Data to examine Block Start

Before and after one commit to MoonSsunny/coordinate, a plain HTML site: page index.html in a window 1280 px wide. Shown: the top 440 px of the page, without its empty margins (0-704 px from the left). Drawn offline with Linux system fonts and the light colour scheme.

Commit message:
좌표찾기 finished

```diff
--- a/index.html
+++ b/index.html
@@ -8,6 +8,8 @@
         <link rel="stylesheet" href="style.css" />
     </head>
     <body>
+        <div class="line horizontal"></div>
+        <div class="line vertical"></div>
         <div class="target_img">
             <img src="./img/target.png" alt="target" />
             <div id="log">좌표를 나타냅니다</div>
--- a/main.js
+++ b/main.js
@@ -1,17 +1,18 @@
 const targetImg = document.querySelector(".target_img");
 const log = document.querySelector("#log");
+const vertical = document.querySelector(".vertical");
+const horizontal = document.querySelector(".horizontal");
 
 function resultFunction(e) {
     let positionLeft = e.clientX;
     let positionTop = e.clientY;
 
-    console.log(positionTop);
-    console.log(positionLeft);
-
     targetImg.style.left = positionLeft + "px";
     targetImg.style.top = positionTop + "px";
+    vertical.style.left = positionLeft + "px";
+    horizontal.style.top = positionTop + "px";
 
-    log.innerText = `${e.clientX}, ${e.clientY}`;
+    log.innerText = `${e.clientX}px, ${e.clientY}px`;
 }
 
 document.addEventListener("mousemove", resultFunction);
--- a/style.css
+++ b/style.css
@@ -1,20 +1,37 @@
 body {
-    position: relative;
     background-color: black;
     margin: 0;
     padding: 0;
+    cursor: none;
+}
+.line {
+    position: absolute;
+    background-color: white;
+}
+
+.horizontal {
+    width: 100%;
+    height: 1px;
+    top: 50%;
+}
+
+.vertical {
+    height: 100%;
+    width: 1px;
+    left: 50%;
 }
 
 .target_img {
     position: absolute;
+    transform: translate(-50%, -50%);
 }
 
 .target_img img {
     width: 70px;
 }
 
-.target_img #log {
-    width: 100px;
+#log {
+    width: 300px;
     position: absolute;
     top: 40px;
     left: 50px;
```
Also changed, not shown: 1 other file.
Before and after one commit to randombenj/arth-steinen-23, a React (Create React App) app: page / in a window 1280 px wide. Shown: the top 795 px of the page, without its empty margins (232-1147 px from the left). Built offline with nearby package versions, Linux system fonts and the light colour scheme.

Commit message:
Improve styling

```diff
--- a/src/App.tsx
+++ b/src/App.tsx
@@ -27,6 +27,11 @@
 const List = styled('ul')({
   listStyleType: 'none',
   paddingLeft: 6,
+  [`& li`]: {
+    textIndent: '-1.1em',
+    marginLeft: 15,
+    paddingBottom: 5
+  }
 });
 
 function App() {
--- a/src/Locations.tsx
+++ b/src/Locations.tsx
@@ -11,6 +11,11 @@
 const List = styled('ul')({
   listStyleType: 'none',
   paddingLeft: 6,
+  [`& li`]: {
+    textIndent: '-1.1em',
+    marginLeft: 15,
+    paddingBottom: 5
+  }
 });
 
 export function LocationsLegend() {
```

Data to examine Block End

• _Assignment_
Retype each entry exactly, missing none.

• _Reply_
Before and after one commit to MoonSsunny/coordinate, a plain HTML site: page index.html in a window 1280 px wide. Shown: the top 440 px of the page, without its empty margins (0-704 px from the left). Drawn offline with Linux system fonts and the light colour scheme.

Commit message:
좌표찾기 finished

```diff
--- a/index.html
+++ b/index.html
@@ -8,6 +8,8 @@
         <link rel="stylesheet" href="style.css" />
     </head>
     <body>
+        <div class="line horizontal"></div>
+        <div class="line vertical"></div>
         <div class="target_img">
             <img src="./img/target.png" alt="target" />
             <div id="log">좌표를 나타냅니다</div>
--- a/main.js
+++ b/main.js
@@ -1,17 +1,18 @@
 const targetImg = document.querySelector(".target_img");
 const log = document.querySelector("#log");
+const vertical = document.querySelector(".vertical");
+const horizontal = document.querySelector(".horizontal");
 
 function resultFunction(e) {
     let positionLeft = e.clientX;
     let positionTop = e.clientY;
 
-    console.log(positionTop);
-    console.log(positionLeft);
-
     targetImg.style.left = positionLeft + "px";
     targetImg.style.top = positionTop + "px";
+    vertical.style.left = positionLeft + "px";
+    horizontal.style.top = positionTop + "px";
 
-    log.innerText = `${e.clientX}, ${e.clientY}`;
+    log.innerText = `${e.clientX}px, ${e.clientY}px`;
 }
 
 document.addEventListener("mousemove", resultFunction);
--- a/style.css
+++ b/style.css
@@ -1,20 +1,37 @@
 body {
-    position: relative;
     background-color: black;
     margin: 0;
     padding: 0;
+    cursor: none;
+}
+.line {
+    position: absolute;
+    background-color: white;
+}
+
+.horizontal {
+    width: 100%;
+    height: 1px;
+    top: 50%;
+}
+
+.vertical {
+    height: 100%;
+    width: 1px;
+    left: 50%;
 }
 
 .target_img {
     position: absolute;
+    transform: translate(-50%, -50%);
 }
 
 .target_img img {
     width: 70px;
 }
 
-.target_img #log {
-    width: 100px;
+#log {
+    width: 300px;
     position: absolute;
     top: 40px;
     left: 50px;
```
Also changed, not shown: 1 other file.
Before and after one commit to randombenj/arth-steinen-23, a React (Create React App) app: page / in a window 1280 px wide. Shown: the top 795 px of the page, without its empty margins (232-1147 px from the left). Built offline with nearby package versions, Linux system fonts and the light colour scheme.

Commit message:
Improve styling

```diff
--- a/src/App.tsx
+++ b/src/App.tsx
@@ -27,6 +27,11 @@
 const List = styled('ul')({
   listStyleType: 'none',
   paddingLeft: 6,
+  [`& li`]: {
+    textIndent: '-1.1em',
+    marginLeft: 15,
+    paddingBottom: 5
+  }
 });
 
 function App() {
--- a/src/Locations.tsx
+++ b/src/Locations.tsx
@@ -11,6 +11,11 @@
 const List = styled('ul')({
   listStyleType: 'none',
   paddingLeft: 6,
+  [`& li`]: {
+    textIndent: '-1.1em',
+    marginLeft: 15,
+    paddingBottom: 5
+  }
 });
 
 export function LocationsLegend() {
```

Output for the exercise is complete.